PARIS—France mobilized thousands of police, armored personnel carriers, and water cannon trucks in Paris on Friday to keep out convoys of motorists converging on the capital for a protest against COVID-19 restrictions.
Checkpoints were set up at toll points on major entry roads while riot-control barriers were erected across the city center ahead of rallies that the protesters aim to hold over the weekend.
Inspired by “Freedom Convoy” demonstrations in Canada, the motorists—from numerous cities across France—were expected to gather outside Paris and seek to defy a police order not to enter the city.
“We’ve been going around in circles for three years,” said pensioner Jean-Marie Azais, part of a “Convoie de Liberte” headed to the capital from the southwest, in reference to France’s anti-COVID-19 strategy.
“We saw the Canadians and said to ourselves, ‘It’s awesome, what they’re doing.’ In eight days, boom, something was sparked.”
As the evening rush hour got under way, police began checking drivers’ documents at various entry points into the city center. More than 7,000 officers will be mobilized over the next 72 hours.
Convoy members exchanged information via social media on how best to slip into the city, avoiding a police presence that included heavy-lifting equipment to dismantle any makeshift roadblocks.
“We have always safeguarded the right to protest … but we need harmony and we need a lot of collective goodwill,” President Emmanuel Macron told newspaper Ouest France, while urging calm.
His prime minister, Jean Castex, was more blunt. Citizens had the right to protest but not gridlock the capital, he said.
The Canadian demonstrations united truckers angered by a vaccine mandate for trans-border traffic.
But in France it is ordinary citizens angry at COVID-19 rules who are taking to their vehicles.

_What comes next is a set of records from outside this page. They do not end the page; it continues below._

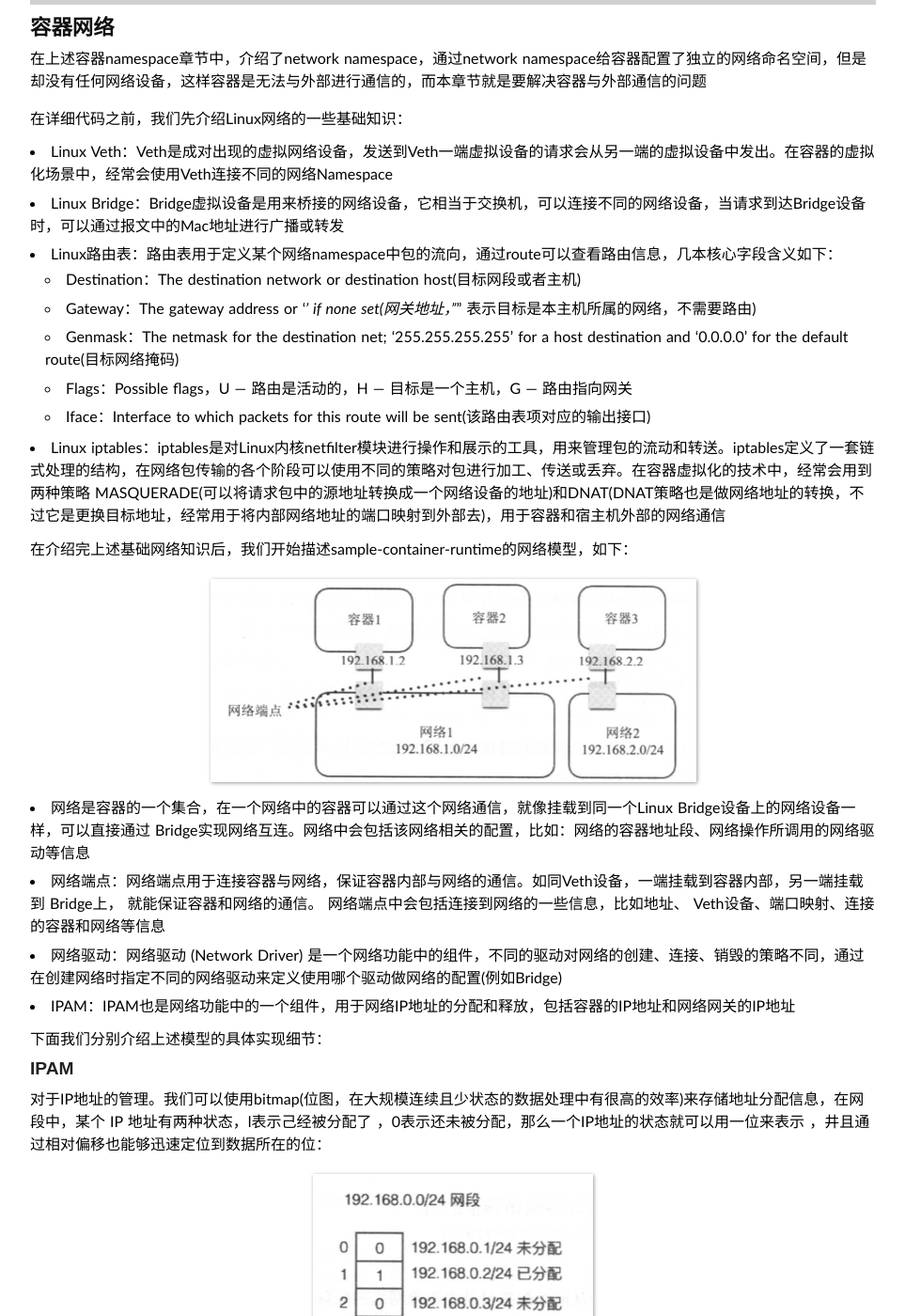
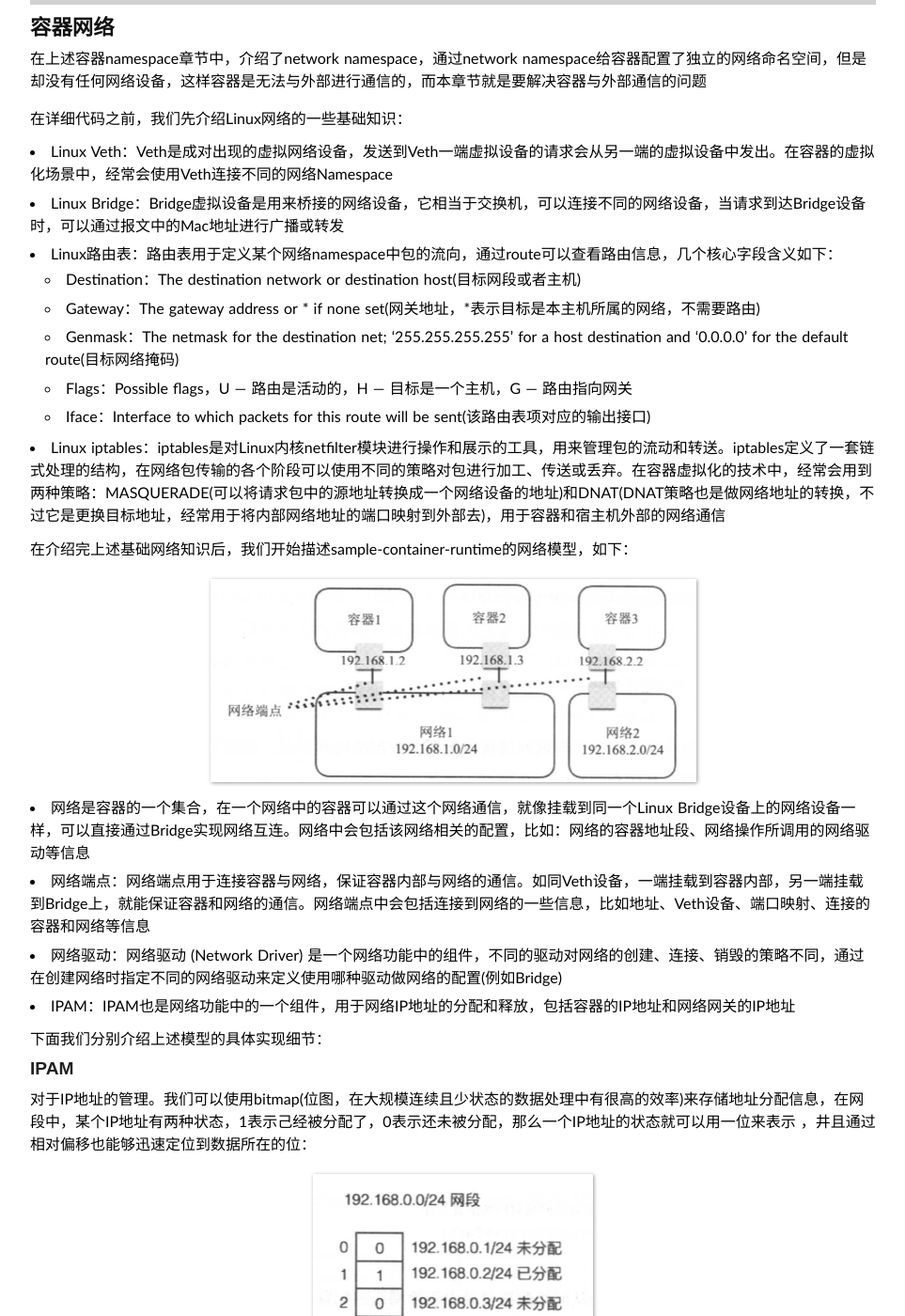
Before and after one commit to duyanghao/duyanghao.github.io, a Jekyll site: the page built from _posts/2020-11-2-sample-container-runtime.md, in a window 1280 px wide and 1400 px high, scrolled down 46130 px. Shown: the whole window at 94% size, without its empty margins (158-1121 px from the left). Built offline with Jekyll 4.4.1, drawn with Linux system fonts in a browser that asks for light colours; some web fonts are replaced; comment, search, counter and statistics services are not loaded.

```diff
--- a/_posts/2020-11-2-sample-container-runtime.md
+++ b/_posts/2020-11-2-sample-container-runtime.md
@@ -2150,28 +2150,28 @@ bird=l23
 
 * Linux Veth：Veth是成对出现的虚拟网络设备，发送到Veth一端虚拟设备的请求会从另一端的虚拟设备中发出。在容器的虚拟化场景中，经常会使用Veth连接不同的网络Namespace
 * Linux Bridge：Bridge虚拟设备是用来桥接的网络设备，它相当于交换机，可以连接不同的网络设备，当请求到达Bridge设备时，可以通过报文中的Mac地址进行广播或转发
-* Linux路由表：路由表用于定义某个网络namespace中包的流向，通过route可以查看路由信息，几本核心字段含义如下：
+* Linux路由表：路由表用于定义某个网络namespace中包的流向，通过route可以查看路由信息，几个核心字段含义如下：
   * Destination：The destination network or destination host(目标网段或者主机)
-  * Gateway：The gateway address or '*' if none set(网关地址，”*” 表示目标是本主机所属的网络，不需要路由)
+  * Gateway：The gateway address or * if none set(网关地址，*表示目标是本主机所属的网络，不需要路由)
   * Genmask：The netmask for the destination net; '255.255.255.255' for a host destination and '0.0.0.0' for the default route(目标网络掩码)
   * Flags：Possible flags，U — 路由是活动的，H — 目标是一个主机，G — 路由指向网关
   * Iface：Interface to which packets for this route will be sent(该路由表项对应的输出接口)
-* Linux iptables：iptables是对Linux内核netfilter模块进行操作和展示的工具，用来管理包的流动和转送。iptables定义了一套链式处理的结构，在网络包传输的各个阶段可以使用不同的策略对包进行加工、传送或丢弃。在容器虚拟化的技术中，经常会用到两种策略 MASQUERADE(可以将请求包中的源地址转换成一个网络设备的地址)和DNAT(DNAT策略也是做网络地址的转换，不过它是更换目标地址，经常用于将内部网络地址的端口映射到外部去)，用于容器和宿主机外部的网络通信
+* Linux iptables：iptables是对Linux内核netfilter模块进行操作和展示的工具，用来管理包的流动和转送。iptables定义了一套链式处理的结构，在网络包传输的各个阶段可以使用不同的策略对包进行加工、传送或丢弃。在容器虚拟化的技术中，经常会用到两种策略：MASQUERADE(可以将请求包中的源地址转换成一个网络设备的地址)和DNAT(DNAT策略也是做网络地址的转换，不过它是更换目标地址，经常用于将内部网络地址的端口映射到外部去)，用于容器和宿主机外部的网络通信
 
 在介绍完上述基础网络知识后，我们开始描述sample-container-runtime的网络模型，如下：
 
 ![](/public/img/sample-container-runtime/scr-network-model.png)
 
-* 网络是容器的一个集合，在一个网络中的容器可以通过这个网络通信，就像挂载到同一个Linux Bridge设备上的网络设备一样，可以直接通过 Bridge实现网络互连。网络中会包括该网络相关的配置，比如：网络的容器地址段、网络操作所调用的网络驱动等信息
-* 网络端点：网络端点用于连接容器与网络，保证容器内部与网络的通信。如同Veth设备，一端挂载到容器内部，另一端挂载到 Bridge上， 就能保证容器和网络的通信。 网络端点中会包括连接到网络的一些信息，比如地址、 Veth设备、端口映射、连接的容器和网络等信息
-* 网络驱动：网络驱动 (Network Driver) 是一个网络功能中的组件，不同的驱动对网络的创建、连接、销毁的策略不同，通过在创建网络时指定不同的网络驱动来定义使用哪个驱动做网络的配置(例如Bridge)
+* 网络是容器的一个集合，在一个网络中的容器可以通过这个网络通信，就像挂载到同一个Linux Bridge设备上的网络设备一样，可以直接通过Bridge实现网络互连。网络中会包括该网络相关的配置，比如：网络的容器地址段、网络操作所调用的网络驱动等信息
+* 网络端点：网络端点用于连接容器与网络，保证容器内部与网络的通信。如同Veth设备，一端挂载到容器内部，另一端挂载到Bridge上，就能保证容器和网络的通信。网络端点中会包括连接到网络的一些信息，比如地址、Veth设备、端口映射、连接的容器和网络等信息
+* 网络驱动：网络驱动 (Network Driver) 是一个网络功能中的组件，不同的驱动对网络的创建、连接、销毁的策略不同，通过在创建网络时指定不同的网络驱动来定义使用哪种驱动做网络的配置(例如Bridge)
 * IPAM：IPAM也是网络功能中的一个组件，用于网络IP地址的分配和释放，包括容器的IP地址和网络网关的IP地址
 
 下面我们分别介绍上述模型的具体实现细节：
 
 ### IPAM
 
-对于IP地址的管理。我们可以使用bitmap(位图，在大规模连续且少状态的数据处理中有很高的效率)来存储地址分配信息，在网段中，某个 IP 地址有两种状态，l表示己经被分配了 ，0表示还未被分配，那么一个IP地址的状态就可以用一位来表示 ，井且通过相对偏移也能够迅速定位到数据所在的位：
+对于IP地址的管理。我们可以使用bitmap(位图，在大规模连续且少状态的数据处理中有很高的效率)来存储地址分配信息，在网段中，某个IP地址有两种状态，1表示己经被分配了，0表示还未被分配，那么一个IP地址的状态就可以用一位来表示 ，井且通过相对偏移也能够迅速定位到数据所在的位：
 
 ![](/public/img/sample-container-runtime/ipam.png)
 
```
Also changed, not shown: other parts of _posts/2020-11-2-sample-container-runtime.md (+1 -1 lines).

The protests show signs of uniting disparate opponents of President Emmanuel Macron, two months before an election in which he is expected to stand again.
Public irritation in France over COVID-19 restrictions, including a widely enforced vaccine pass, has already triggered waves of demonstrations and it is growing.
In Toulouse, one woman cheering on motorists said the protesters should defy the police order to stay outside Paris city limits.
“The authorities cannot block everyone,” she said, withholding her name. “The convoys must force it, they must still try to enter.”
Some among a crowd that waved off a convoy of vans, motorhomes, and cars in Vimy, northern France, wore the high-visibility yellow vests that characterized those pre-pandemic popular protests of 2018 and 2019.
With spiraling energy prices and a strong economic rebound driving inflation higher, households are again feeling a squeeze on budgets and public frustration is simmering.